Rabindranath Tagore’s name is linked to his literary creations. Internationally, Tagore, as a lyricist and composer of songs, is a lesser-known creative genius. Bengalis born during World War II till the early 1960s, were brought up on Rabindra Sangeet. These songs were sung by old masters like Bechu Dutta, Santideb Ghosh, Pankaj Mullick, Santosh Sengupta, Rajlakshmi Dutta, Jaganmoy Mitra and so on.
The entry of film songs, light music and the popularity of pop stars like Elvis Presley and the Beatles and the spreading of English education among the middle-class pushed Rabindra Sangeet to the background.
Another obstacle in its
popularity was the rigid hold, Visvabharati had on the copyright of
Tagore’s works that included his 2000-odd songs. Once the copyright
ceased in 2001, Visvabharati lost its grip on Tagore’s music and it
was liberated forever.
Visvabharati was so rigid about singers following the rules of Rabindra Sangeet that they did not allow any improvisations, innovations or variations and promptly ostracised any singer who dared to break this cardinal rule. An example is Rabindra Sangeet exponent Debabrata Biswas.
Among all-time purists who trained in Visvabharati even when Tagore was alive are Kanika Bandopadhyay, Suchitra Mitra, Santideb Ghosh and many others, who themselves havetrained many generations in Rabindra Sangeet. Not trained strictly in the genre, are names from Indian film music — Hemanta Kumar, Manna De, Lata Mangeshkar, Asha Bhonsale and many others.
Tagore drew from all schools of music to create his own – Baul compositions, Western compositions, Hindustani classical ragas and even Carnatic ragas.
His early creations bear the influence of kirtan and Ramprasadi tunes popular in Kolkata.
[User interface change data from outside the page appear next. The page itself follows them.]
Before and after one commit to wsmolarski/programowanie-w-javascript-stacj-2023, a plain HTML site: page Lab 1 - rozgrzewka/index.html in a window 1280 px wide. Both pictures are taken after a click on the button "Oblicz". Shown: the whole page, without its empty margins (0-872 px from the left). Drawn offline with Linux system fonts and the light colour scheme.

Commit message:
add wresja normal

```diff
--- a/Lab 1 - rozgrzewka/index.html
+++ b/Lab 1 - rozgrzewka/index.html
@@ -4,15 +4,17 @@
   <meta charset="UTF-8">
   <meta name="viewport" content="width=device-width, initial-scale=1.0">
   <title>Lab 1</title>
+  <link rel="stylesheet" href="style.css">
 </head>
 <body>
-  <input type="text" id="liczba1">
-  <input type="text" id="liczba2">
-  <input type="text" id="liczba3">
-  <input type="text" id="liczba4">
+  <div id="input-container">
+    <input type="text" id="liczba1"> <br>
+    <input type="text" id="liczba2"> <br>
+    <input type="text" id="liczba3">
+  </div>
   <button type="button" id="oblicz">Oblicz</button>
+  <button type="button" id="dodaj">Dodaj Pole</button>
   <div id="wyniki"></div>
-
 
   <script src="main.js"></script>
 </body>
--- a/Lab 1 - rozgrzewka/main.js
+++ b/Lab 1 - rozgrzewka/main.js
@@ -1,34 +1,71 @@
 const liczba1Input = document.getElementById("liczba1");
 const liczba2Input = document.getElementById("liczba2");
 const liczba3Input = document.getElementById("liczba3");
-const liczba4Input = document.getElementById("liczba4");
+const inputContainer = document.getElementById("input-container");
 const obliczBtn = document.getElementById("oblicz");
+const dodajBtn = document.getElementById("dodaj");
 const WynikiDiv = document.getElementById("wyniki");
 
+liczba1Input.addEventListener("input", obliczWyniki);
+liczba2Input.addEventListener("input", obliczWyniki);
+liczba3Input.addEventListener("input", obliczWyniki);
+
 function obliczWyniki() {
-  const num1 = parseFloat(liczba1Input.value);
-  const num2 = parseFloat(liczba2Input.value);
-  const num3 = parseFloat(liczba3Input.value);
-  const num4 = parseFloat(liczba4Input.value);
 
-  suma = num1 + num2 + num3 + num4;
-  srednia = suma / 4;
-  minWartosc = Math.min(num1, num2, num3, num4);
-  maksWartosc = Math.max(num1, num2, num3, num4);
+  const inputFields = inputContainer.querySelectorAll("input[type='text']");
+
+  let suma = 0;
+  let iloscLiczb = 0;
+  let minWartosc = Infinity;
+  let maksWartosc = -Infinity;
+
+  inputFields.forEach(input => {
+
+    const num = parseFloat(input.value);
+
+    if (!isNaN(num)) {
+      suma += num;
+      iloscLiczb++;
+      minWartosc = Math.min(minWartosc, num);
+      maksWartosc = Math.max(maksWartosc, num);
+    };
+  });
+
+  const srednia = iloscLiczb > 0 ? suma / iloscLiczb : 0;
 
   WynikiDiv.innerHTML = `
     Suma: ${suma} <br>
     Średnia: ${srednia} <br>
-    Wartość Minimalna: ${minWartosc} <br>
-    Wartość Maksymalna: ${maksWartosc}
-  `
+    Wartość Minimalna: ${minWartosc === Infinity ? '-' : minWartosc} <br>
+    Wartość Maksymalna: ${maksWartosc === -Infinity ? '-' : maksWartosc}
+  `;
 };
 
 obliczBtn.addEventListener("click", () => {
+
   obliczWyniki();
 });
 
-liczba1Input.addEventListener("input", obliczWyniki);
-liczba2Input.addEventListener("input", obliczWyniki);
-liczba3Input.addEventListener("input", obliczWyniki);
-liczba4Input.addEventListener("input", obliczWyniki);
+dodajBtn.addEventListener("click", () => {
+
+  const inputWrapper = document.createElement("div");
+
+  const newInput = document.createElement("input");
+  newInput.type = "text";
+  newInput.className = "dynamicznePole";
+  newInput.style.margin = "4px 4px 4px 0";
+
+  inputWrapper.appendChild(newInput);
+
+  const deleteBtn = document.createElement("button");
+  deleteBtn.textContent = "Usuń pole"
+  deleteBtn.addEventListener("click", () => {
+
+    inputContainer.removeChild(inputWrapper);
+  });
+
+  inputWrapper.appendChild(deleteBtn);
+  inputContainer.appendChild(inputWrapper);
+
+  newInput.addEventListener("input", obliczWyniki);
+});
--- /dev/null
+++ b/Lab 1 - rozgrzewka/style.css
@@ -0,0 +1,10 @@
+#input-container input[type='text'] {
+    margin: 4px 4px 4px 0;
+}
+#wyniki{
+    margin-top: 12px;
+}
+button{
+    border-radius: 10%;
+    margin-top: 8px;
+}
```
In the following years, from his travels through Europe, he picked up notes from the West and blended them into his compositions. He also composed songs on the love of Radha and Krishna in Brijabhasha. His songs are compiled in the Geetabitan. Amaar sonar Bangla, ami tomaye bhalobashi is the national anthem of Bangladesh. "The strains of his Ekla cholo re made popular at Gandhi’s prayer meetings still receive a spontaneous response across the country," says Dr Reba Som, Director, Tagore Centre, Kolkata, who has written a book, The Singer and His Songs on Tagore’s songs.
sung by Italian singer Francesca Cassio in the English translation of
Alain Danielou, keeping to the original musical scores, received much
acclaim at concerts held in Kolkata, Delhi and Mumbai," she adds.
Alain Danielou (1907-1986) wrote in his autobiography that Tagore
personally requested him to transcribe some songs from the Rabindra
Sangeet according to the Western vogue of
Danielou worked for over 50 years to transcribe only 18 of Tagore’s compositions for the piano.
During the last 40 years of his creative life, Tagore fell back on a number of ragas such as — Todi, Bhairavi, Asavari, Sarang, Puravi, Iman, Malhar and Kear — and blended them to create distinct and memorable variations. He did not introduce any new style but blurred the lines between classical and regional modes.
Today, we hear Tagore songs fused into other forms of modern music, both Indian and Western of different schools. Young singer Sounak Chattopadhyay began to train in Rabindra Sangeet after learning Hindustani classical music. His album Nuton o Shonaton Rabindranath integrates traditional Tagore songs with Hindustani classical bandishes.
Filmmakers like Anjan
Dutt, Amit Sen and others have done lyrical fusion pieces of Tagore
blended into modern numbers in their films beautifully.